Yesterday brought the release of a three-year study on the eight earliest Denver innovation schools — including Bruce Randolph, Cole, Manual and Montclair. One key, hopeful finding? Successful innovation schools exhibit “positive cultures,” which contributes to steady, effective principal leadership.
Still, the two news stories on the study make similar points. The Denver Post highlights that innovation status is simply a tool, not a magic bullet. Meanwhile, Ed News Colorado’s headline trumpets the major (and not terribly surprising) finding that the “innovation law doesn’t spark major change.” One point in the study touched on in the latter story did cause me to roll my eyes a bit:
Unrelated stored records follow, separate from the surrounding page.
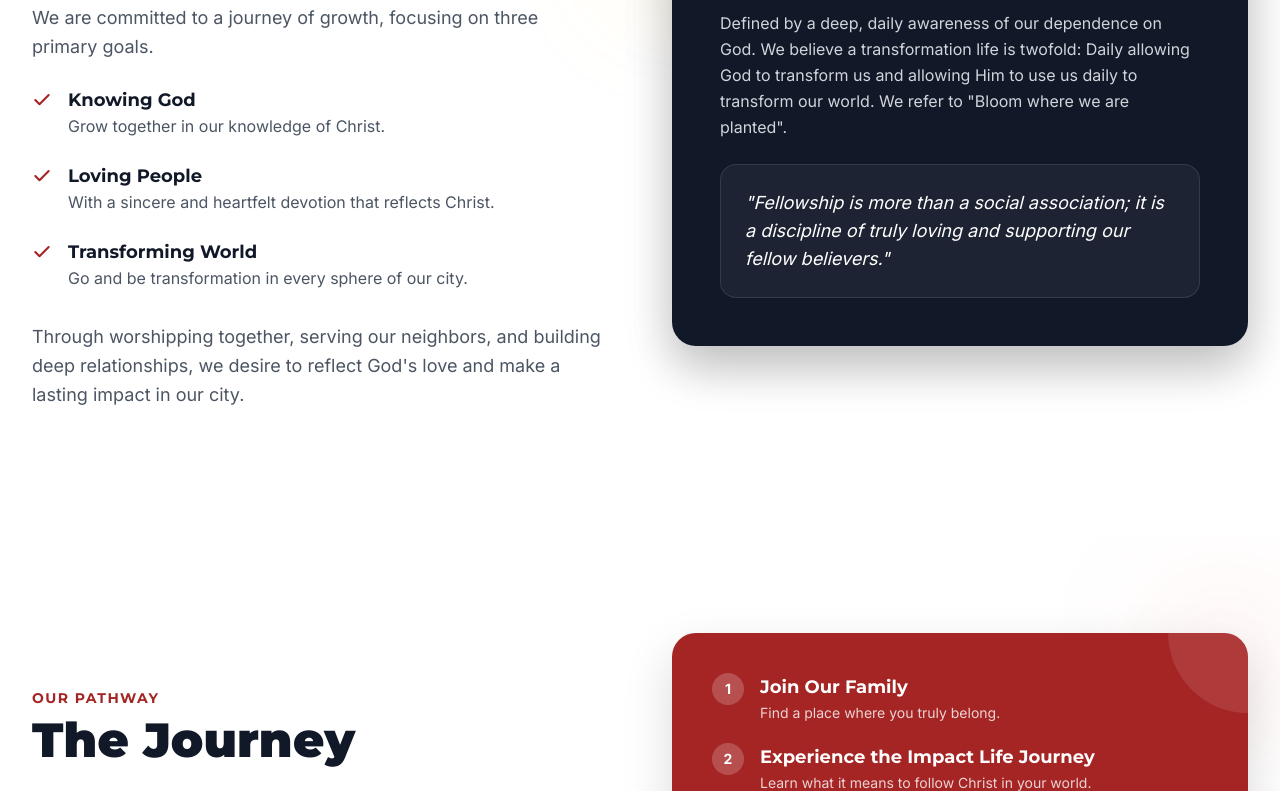
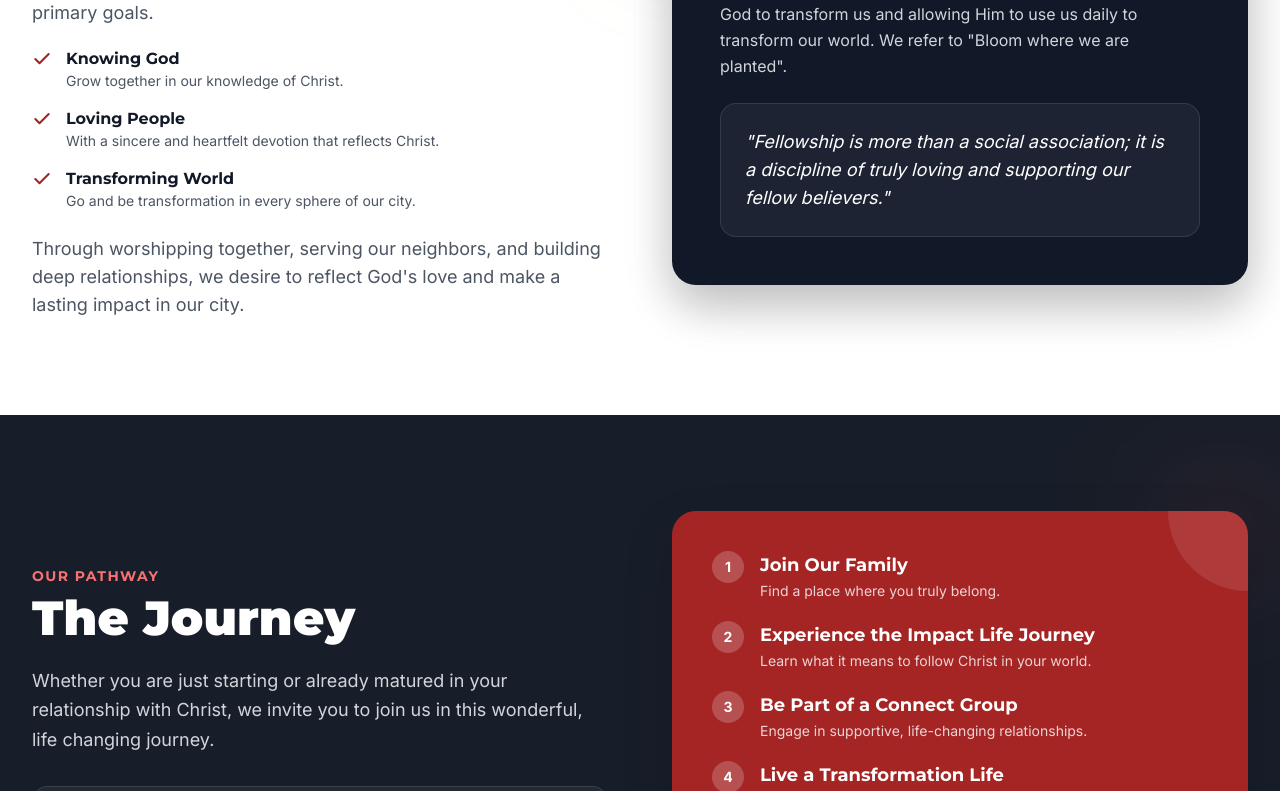
Before and after one commit to leotjies-lab/Transformation-City, a React (Vite) app: page / in a window 1280 px wide. Shown: the part 1089-1880 px from the top of the page. Built offline with nearby package versions, Linux system fonts and the light colour scheme.

Commit message:
style: update components and remove unused invite
- Refine About section typography and spacing
- Re-theme The Journey section with dark background
- Move ServiceInvite content into updated Services component
- Remove redundant ServiceInvite component

```diff
--- a/components/About.tsx
+++ b/components/About.tsx
@@ -9,40 +9,40 @@ const About: React.FC = () => {
         <div className="grid grid-cols-1 lg:grid-cols-2 gap-16 items-center">
           <div>
             <h2 className="text-sm font-bold tracking-widest text-church-red uppercase mb-2">Our Vision</h2>
-            <h3 className="text-4xl md:text-5xl font-black text-gray-900 mb-6 leading-tight">
+            <h3 className="text-2xl sm:text-3xl md:text-4xl font-black text-gray-900 mb-4 leading-tight">
               As a church, to be God’s Transformation Agent in our City
             </h3>
-            <p className="text-lg text-gray-600 mb-6 leading-relaxed">
+            <p className="text-base sm:text-lg text-gray-600 mb-5 leading-relaxed">
               We are committed to a journey of growth, focusing on three primary goals.
             </p>
 
-            <div className="space-y-6 mb-8">
-              <div className="flex items-start space-x-4">
-                <Check className="w-5 h-5 text-church-red flex-shrink-0 mt-1 stroke-[2.5]" />
+            <div className="space-y-4 mb-6">
+              <div className="flex items-start space-x-3.5">
+                <Check className="w-5 h-5 text-church-red flex-shrink-0 mt-0.5 stroke-[2.5]" />
                 <div>
-                  <h4 className="text-lg font-bold text-gray-900">Knowing God</h4>
-                  <p className="text-gray-600">Grow together in our knowledge of Christ.</p>
+                  <h4 className="text-base font-bold text-gray-900">Knowing God</h4>
+                  <p className="text-sm text-gray-600">Grow together in our knowledge of Christ.</p>
                 </div>
               </div>
 
-              <div className="flex items-start space-x-4">
-                <Check className="w-5 h-5 text-church-red flex-shrink-0 mt-1 stroke-[2.5]" />
+              <div className="flex items-start space-x-3.5">
+                <Check className="w-5 h-5 text-church-red flex-shrink-0 mt-0.5 stroke-[2.5]" />
                 <div>
-                  <h4 className="text-lg font-bold text-gray-900">Loving People</h4>
-                  <p className="text-gray-600">With a sincere and heartfelt devotion that reflects Christ.</p>
+                  <h4 className="text-base font-bold text-gray-900">Loving People</h4>
+                  <p className="text-sm text-gray-600">With a sincere and heartfelt devotion that reflects Christ.</p>
                 </div>
               </div>
 
-              <div className="flex items-start space-x-4">
-                <Check className="w-5 h-5 text-church-red flex-shrink-0 mt-1 stroke-[2.5]" />
+              <div className="flex items-start space-x-3.5">
+                <Check className="w-5 h-5 text-church-red flex-shrink-0 mt-0.5 stroke-[2.5]" />
                 <div>
-                  <h4 className="text-lg font-bold text-gray-900">Transforming World</h4>
-                  <p className="text-gray-600">Go and be transformation in every sphere of our city.</p>
+                  <h4 className="text-base font-bold text-gray-900">Transforming World</h4>
+                  <p className="text-sm text-gray-600">Go and be transformation in every sphere of our city.</p>
                 </div>
               </div>
             </div>
 
-            <p className="text-lg text-gray-600 mb-8 leading-relaxed">
+            <p className="text-base sm:text-lg text-gray-600 leading-relaxed">
               Through worshipping together, serving our neighbors, and building deep relationships, we desire to reflect God's love and make a lasting impact in our city.
             </p>
           </div>
@@ -53,7 +53,7 @@ const About: React.FC = () => {
               <div className="absolute top-0 right-0 w-40 h-40 bg-church-red/10 rounded-full -translate-y-1/2 translate-x-1/2"></div>
               <h3 className="text-3xl font-bold mb-6 italic">The Transformation Life</h3>
               <p className="text-gray-300 leading-relaxed mb-6">
-                Defined by a deep, daily awareness of our dependence on God. We believe a transformation life is twofold: Daily allowing God to transform us and allowing Him to use us daily to transform our world. We refer to "Bloom where we are planted".
+                Defined by a deep, daily awareness of our dependence on God. We believe a transformation life is twofold; Daily allowing God to transform us and allowing Him to use us daily to transform our world. We refer to "Bloom where we are planted".
               </p>
               <div className="p-6 bg-white/5 border border-white/10 rounded-2xl italic text-lg">
                 "Fellowship is more than a social association; it is a discipline of truly loving and supporting our fellow believers."
--- a/components/NextSteps.tsx
+++ b/components/NextSteps.tsx
@@ -76,19 +76,19 @@ const NextSteps: React.FC = () => {
   };
 
   return (
-    <section id="the-journey" className="py-24 bg-white overflow-hidden">
+    <section id="the-journey" className="py-24 bg-[#181e29] text-white overflow-hidden">
       <div className="max-w-7xl mx-auto px-4 sm:px-6 lg:px-8">
         <div className="grid grid-cols-1 lg:grid-cols-2 gap-16 items-center">
           <div>
-            <h2 className="text-sm font-bold tracking-widest text-[#a52424] uppercase mb-2">Our Pathway</h2>
-            <h3 className="text-4xl md:text-5xl font-black text-gray-900 mb-6 leading-tight">
+            <h2 className="text-sm font-bold tracking-widest text-red-400 uppercase mb-2">Our Pathway</h2>
+            <h3 className="text-4xl md:text-5xl font-black text-white mb-6 leading-tight">
               The Journey
             </h3>
-            <p className="text-lg text-gray-600 mb-8 leading-relaxed">
-              Whether you are just starting or already matured in your relationship with Christ and looking for a place to call home, we invite you to join us in this wonderful, life changing journey.
+            <p className="text-lg text-gray-300 mb-8 leading-relaxed">
+              Whether you are just starting or already matured in your relationship with Christ, we invite you to join us in this wonderful, life changing journey.
             </p>
 
-            <div className="p-6 bg-red-50/60 border border-red-100 rounded-2xl text-gray-700 italic text-base">
+            <div className="p-6 bg-white/5 border border-white/10 rounded-2xl text-gray-300 italic text-base">
               "Connecting with our community is the best way to discover your gifts and experience real life transformation together."
             </div>
           </div>
--- a/components/ServiceInvite.tsx
+++ b/components/ServiceInvite.tsx
@@ -2,27 +2,7 @@
 import React from 'react';
 
 const ServiceInvite: React.FC = () => {
-  return (
-    <section className="py-32 bg-[#a52424] text-white relative overflow-hidden">
-      {/* Decorative abstract circles copied from The Journey styling */}
-      <div className="absolute -bottom-32 -right-32 w-96 h-96 bg-white/5 rounded-full pointer-events-none"></div>
-      <div className="absolute -top-32 -left-32 w-80 h-80 bg-white/5 rounded-full pointer-events-none"></div>
-      <div className="absolute top-1/2 left-1/2 -translate-x-1/2 -translate-y-1/2 w-full h-full bg-gradient-to-br from-white/10 to-transparent pointer-events-none"></div>
-
-      <div className="max-w-7xl mx-auto px-4 sm:px-6 lg:px-8 text-center relative z-10">
-        <h2 className="text-5xl md:text-8xl font-[900] mb-8 uppercase tracking-tighter leading-none">
-          Join Our <br className="md:hidden" />
-          Sunday Service
-        </h2>
-        <p className="text-xl md:text-2xl text-white/80 max-w-3xl mx-auto font-medium mb-12">
-          Experience a culture of service and powerful testimony. There is a seat waiting for you.
-        </p>
-        <div className="inline-block px-10 py-4 bg-white/10 backdrop-blur-md border border-white/20 rounded-full font-black text-lg uppercase tracking-widest">
-          9:00 AM • BRACKENHURST
-        </div>
-      </div>
-    </section>
-  );
+  return null;
 };
 
 export default ServiceInvite;
--- a/components/Services.tsx
+++ b/components/Services.tsx
@@ -3,54 +3,67 @@ import React from 'react';
 
 const Services: React.FC = () => {
   return (
-    <section id="services" className="py-24 bg-[#1a1f2c] text-white">
-      <div className="max-w-7xl mx-auto px-4 sm:px-6 lg:px-8">
-        <div className="grid grid-cols-1 md:grid-cols-2 gap-16 items-start">
+    <section id="services" className="py-24 bg-[#a52424] text-white relative overflow-hidden">
+      {/* Decorative abstract circles */}
+      <div className="absolute -bottom-32 -right-32 w-96 h-96 bg-white/5 rounded-full pointer-events-none"></div>
+      <div className="absolute -top-32 -left-32 w-80 h-80 bg-white/5 rounded-full pointer-events-none"></div>
+      <div className="absolute top-1/2 left-1/2 -translate-x-1/2 -translate-y-1/2 w-full h-full bg-gradient-to-br from-white/10 to-transparent pointer-events-none"></div>
 
-          {/* Sunday Morning Info - Replicating provided image style */}
+      <div className="max-w-7xl mx-auto px-4 sm:px-6 lg:px-8 relative z-10">
+        <div className="grid grid-cols-1 lg:grid-cols-2 gap-16 items-center">
+
+          {/* Sunday Morning Info */}
           <div className="space-y-8">
-            <h2 className="text-3xl md:text-4xl font-black text-white uppercase tracking-tight">SUNDAY MORNING</h2>
-            <div className="text-7xl md:text-8xl font-black leading-none mb-6">
-              09:00 AM
+            <div>
+              <h2 className="text-xs sm:text-sm font-bold tracking-[0.3em] uppercase text-white/80 mb-2">
+                SUNDAY MORNING
+              </h2>
+              <div className="text-6xl sm:text-7xl md:text-8xl font-black leading-none text-white">
+                09:00 AM
+              </div>
             </div>
 
-            <p className="text-xl text-gray-400 font-medium">
-              Don't run off too quickly! We’d love to catch up over coffee right after the morning service.
-            </p>
-
-            <ul className="space-y-6 mt-12">
+            <ul className="space-y-5">
               {[
                 'Worship',
                 'Practical Bible Teaching',
                 'Little Lights (Kids Ministry)'
               ].map((item, idx) => (
                 <li key={idx} className="flex items-center group">
-                  <div className="flex-shrink-0 w-8 h-8 rounded-full bg-[#a52a2a] flex items-center justify-center mr-6 shadow-lg shadow-red-900/40">
+                  <div className="flex-shrink-0 w-8 h-8 rounded-full bg-white/20 border border-white/30 flex items-center justify-center mr-5 shadow-md">
                     <svg className="w-5 h-5 text-white" fill="none" stroke="currentColor" viewBox="0 0 24 24">
                       <path strokeLinecap="round" strokeLinejoin="round" strokeWidth="3" d="M5 13l4 4L19 7"></path>
                     </svg>
                   </div>
-                  <span className="text-2xl font-bold tracking-tight text-gray-100">{item}</span>
+                  <span className="text-xl sm:text-2xl font-bold tracking-tight text-white">{item}</span>
                 </li>
               ))}
             </ul>
+
+            <p className="text-lg sm:text-xl text-white/90 font-medium leading-relaxed pt-2">
+              Don't run off too quickly! We’d love to catch up over coffee right after the morning service.
+            </p>
           </div>
 
-          {/* Location & Map Card */}
-          <div className="bg-[#242a38] rounded-[2.5rem] p-10 md:p-14 shadow-2xl relative border border-white/5">
-            <div className="mb-8">
-               <svg className="w-8 h-8 text-church-red opacity-80" fill="none" stroke="currentColor" viewBox="0 0 24 24">
+          {/* Location & Map Card - Styled with dark theme from screenshot 1 */}
+          <div className="bg-[#181e29] rounded-[2.5rem] p-8 sm:p-10 md:p-12 shadow-2xl relative border border-white/10 flex flex-col items-center text-center overflow-hidden">
+            {/* Subtle decorative glow */}
+            <div className="absolute top-0 right-0 w-40 h-40 bg-[#d32f2f]/10 rounded-full -translate-y-1/2 translate-x-1/2 pointer-events-none"></div>
+
+            <div className="flex items-center justify-center space-x-3 mb-6 relative z-10">
+              <svg className="w-6 h-6 text-[#d32f2f] flex-shrink-0" fill="none" stroke="currentColor" viewBox="0 0 24 24">
                 <path strokeLinecap="round" strokeLinejoin="round" strokeWidth="2" d="M17.657 16.657L13.414 20.9a1.998 1.998 0 01-2.827 0l-4.244-4.243a8 8 0 1111.314 0z"></path>
                 <path strokeLinecap="round" strokeLinejoin="round" strokeWidth="2" d="M15 11a3 3 0 11-6 0 3 3 0 016 0z"></path>
               </svg>
+              <h3 className="text-sm font-bold uppercase text-[#d32f2f] tracking-[0.3em]">WHERE WE MEET</h3>
             </div>
-            <h3 className="text-sm font-bold mb-4 uppercase text-[#d32f2f] tracking-[0.3em]">WHERE WE MEET</h3>
-            <p className="text-3xl sm:text-4xl md:text-5xl font-black mb-6 leading-tight">Brackenhurst, Alberton</p>
-            <address className="not-italic text-gray-400 mb-6 text-lg leading-relaxed">
+
+            <p className="text-3xl sm:text-4xl md:text-5xl font-black mb-4 leading-tight text-white relative z-10">Brackenhurst, Alberton</p>
+            <address className="not-italic text-gray-300 mb-6 text-base sm:text-lg leading-relaxed max-w-sm mx-auto relative z-10">
               120A McBride Street, Brackenhurst, Alberton, South Africa
             </address>
 
-            <div className="mb-8 space-y-2 text-sm text-gray-300">
+            <div className="w-full max-w-sm mb-8 p-4 bg-white/5 border border-white/10 rounded-2xl space-y-2 text-sm text-gray-300 flex flex-col items-center font-medium relative z-10">
               <p className="flex items-center space-x-2">
                 <span className="text-[#d32f2f] font-bold">Email:</span>
                 <a href="mailto:tcc.bracken@gmail.com" className="hover:text-white transition-colors">tcc.bracken@gmail.com</a>
@@ -60,16 +73,20 @@ const Services: React.FC = () => {
                 <a href="tel:0825580141" className="hover:text-white transition-colors font-bold">082 558 0141</a>
               </p>
             </div>
+
             <a
               href="https://www.google.com/maps/search/120A+McBride+Street,+Brackenhurst,+Alberton"
               target="_blank"
               rel="noopener noreferrer"
-              className="inline-flex items-center px-8 py-3 bg-[#a52a2a] text-white font-bold rounded-full hover:bg-red-700 transition-all shadow-xl shadow-red-950/30"
+              className="inline-flex items-center px-8 py-3.5 bg-[#a52424] hover:bg-red-700 text-white font-black rounded-full transition-all shadow-xl shadow-red-950/50 uppercase tracking-wider text-sm relative z-10"
             >
               Get Directions
-              <svg className="w-5 h-5 ml-2" fill="none" stroke="currentColor" viewBox="0 0 24 24"><path strokeLinecap="round" strokeLinejoin="round" strokeWidth="2" d="M14 5l7 7m0 0l-7 7m7-7H3"></path></svg>
+              <svg className="w-5 h-5 ml-2" fill="none" stroke="currentColor" viewBox="0 0 24 24">
+                <path strokeLinecap="round" strokeLinejoin="round" strokeWidth="2.5" d="M14 5l7 7m0 0l-7 7m7-7H3"></path>
+              </svg>
             </a>
           </div>
+
         </div>
       </div>
     </section>
```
In particular, according to the report, principals, teachers and parents cited as positives greater control over how and when they hire, the ability to opt out of direct teacher placements by the district and the use of one-year contracts to ensure new hires are a good fit with the school’s mission.
Still, the findings on innovation schools’ staff were acknowledged as a concern by some, including Carolyn Crowder, executive director of the Denver teachers’ union. The report noted teachers at the eight schools were less experienced – by about three years – and less likely to have master’s degrees than teachers in five comparison schools.
For anyone primarily concerned about what innovation status means for improved student learning, the only response is: So what??? Every shred of research shows no connection between teacher master degrees and student learning. Nearly all research shows that teacher effectiveness plateaus after three to five years of acquired experience.
And guess what? The study’s detailed findings reveal that average teacher experience in innovation schools is about 6 years, as opposed to 9 years in non-innovation schools. Of all the findings to be concerned about in the report, this one should hardly cause more than a yawn.
I still have some hope for innovation schools — some will succeed. Though in the end charters are a more promising option. But the new report certainly leaves some food for thought about the ambiguities that remain unresolved, as well as some questions about which schools will fulfill their potential effectiveness.